[EXCERPTED DATA]

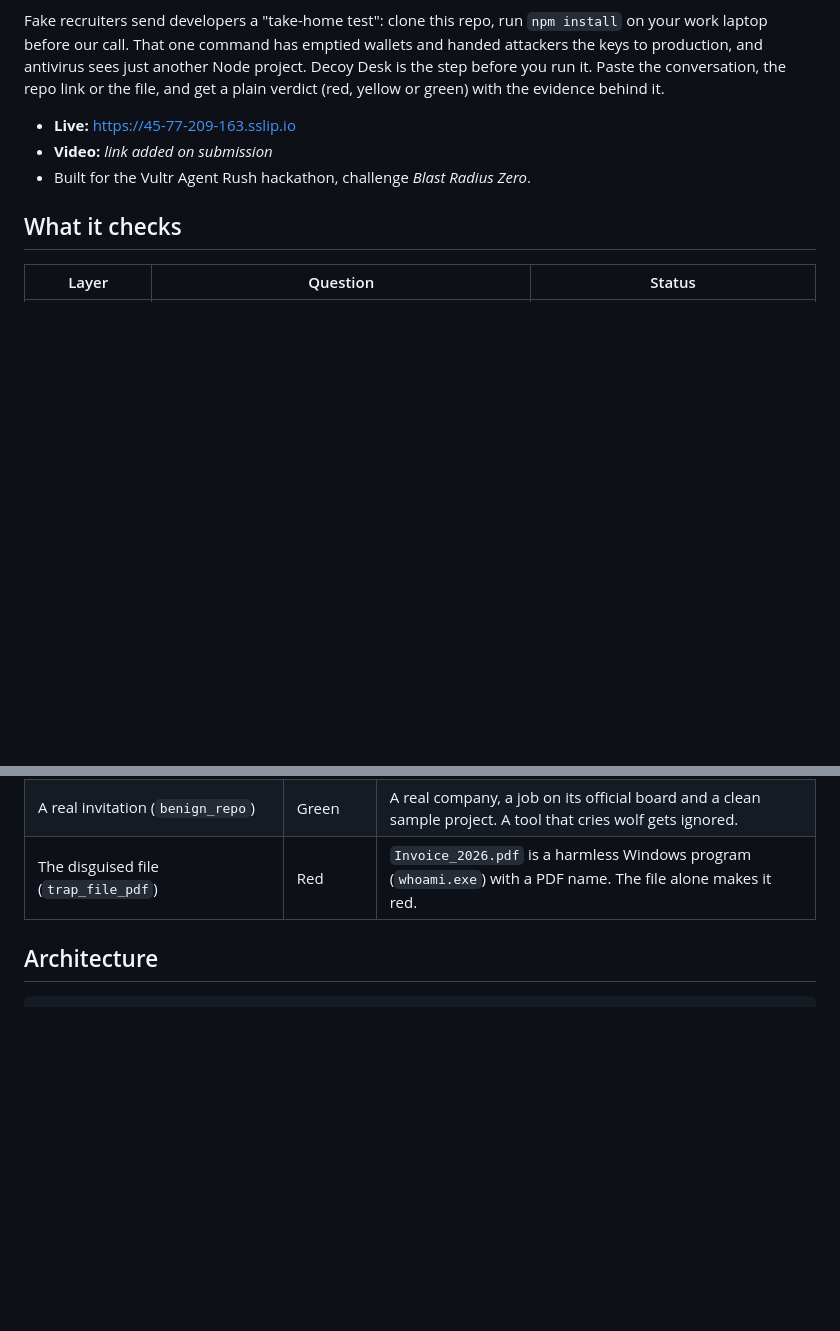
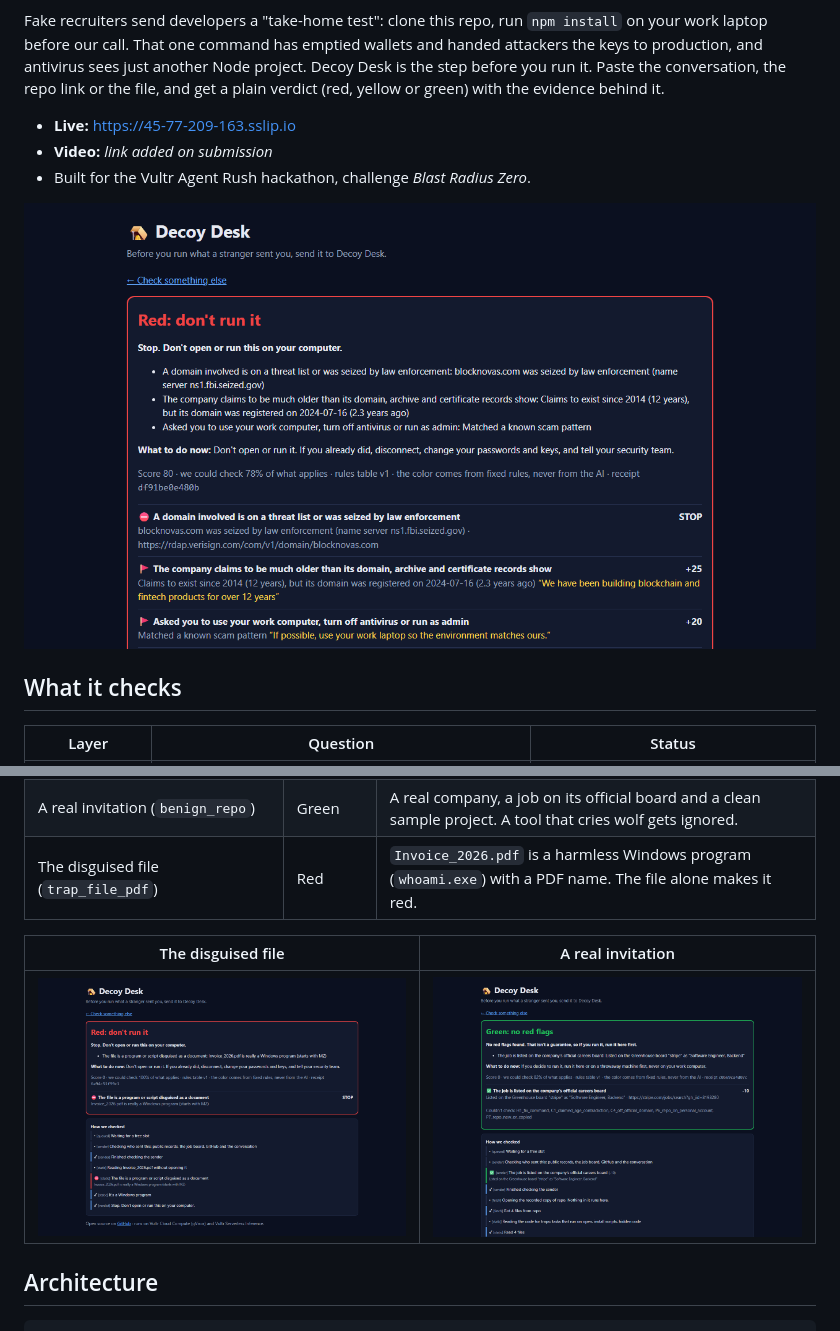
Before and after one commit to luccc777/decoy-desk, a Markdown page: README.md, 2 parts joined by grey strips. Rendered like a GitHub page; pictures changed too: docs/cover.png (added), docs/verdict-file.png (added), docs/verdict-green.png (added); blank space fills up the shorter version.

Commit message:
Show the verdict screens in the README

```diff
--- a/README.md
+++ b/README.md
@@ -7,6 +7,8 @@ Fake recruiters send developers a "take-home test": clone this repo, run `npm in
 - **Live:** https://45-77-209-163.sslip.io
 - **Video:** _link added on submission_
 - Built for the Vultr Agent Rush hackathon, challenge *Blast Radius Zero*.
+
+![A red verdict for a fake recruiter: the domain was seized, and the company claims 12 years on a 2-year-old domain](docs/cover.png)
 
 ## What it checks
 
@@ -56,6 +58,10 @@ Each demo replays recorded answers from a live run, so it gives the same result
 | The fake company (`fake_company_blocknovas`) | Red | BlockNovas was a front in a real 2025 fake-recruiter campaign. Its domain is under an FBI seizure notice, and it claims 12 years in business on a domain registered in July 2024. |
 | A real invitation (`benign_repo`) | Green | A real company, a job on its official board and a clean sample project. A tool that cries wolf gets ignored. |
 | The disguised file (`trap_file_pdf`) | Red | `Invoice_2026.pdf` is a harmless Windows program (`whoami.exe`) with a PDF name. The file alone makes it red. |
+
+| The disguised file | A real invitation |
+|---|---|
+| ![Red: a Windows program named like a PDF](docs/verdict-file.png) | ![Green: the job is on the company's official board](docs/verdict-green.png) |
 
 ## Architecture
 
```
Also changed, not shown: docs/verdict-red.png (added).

[/EXCERPTED DATA]

▶ WHAT TO WORK ON
Could you return the whole listing exactly, with every picture removed?

▶ EXPECTED OUTPUT
Before and after one commit to luccc777/decoy-desk, a Markdown page: README.md, 2 parts joined by grey strips. Rendered like a GitHub page; pictures changed too: docs/cover.png (added), docs/verdict-file.png (added), docs/verdict-green.png (added); blank space fills up the shorter version.

Commit message:
Show the verdict screens in the README

```diff
--- a/README.md
+++ b/README.md
@@ -7,6 +7,8 @@ Fake recruiters send developers a "take-home test": clone this repo, run `npm in
 - **Live:** https://45-77-209-163.sslip.io
 - **Video:** _link added on submission_
 - Built for the Vultr Agent Rush hackathon, challenge *Blast Radius Zero*.
+
+![A red verdict for a fake recruiter: the domain was seized, and the company claims 12 years on a 2-year-old domain](docs/cover.png)
 
 ## What it checks
 
@@ -56,6 +58,10 @@ Each demo replays recorded answers from a live run, so it gives the same result
 | The fake company (`fake_company_blocknovas`) | Red | BlockNovas was a front in a real 2025 fake-recruiter campaign. Its domain is under an FBI seizure notice, and it claims 12 years in business on a domain registered in July 2024. |
 | A real invitation (`benign_repo`) | Green | A real company, a job on its official board and a clean sample project. A tool that cries wolf gets ignored. |
 | The disguised file (`trap_file_pdf`) | Red | `Invoice_2026.pdf` is a harmless Windows program (`whoami.exe`) with a PDF name. The file alone makes it red. |
+
+| The disguised file | A real invitation |
+|---|---|
+| ![Red: a Windows program named like a PDF](docs/verdict-file.png) | ![Green: the job is on the company's official board](docs/verdict-green.png) |
 
 ## Architecture
 
```
Also changed, not shown: docs/verdict-red.png (added).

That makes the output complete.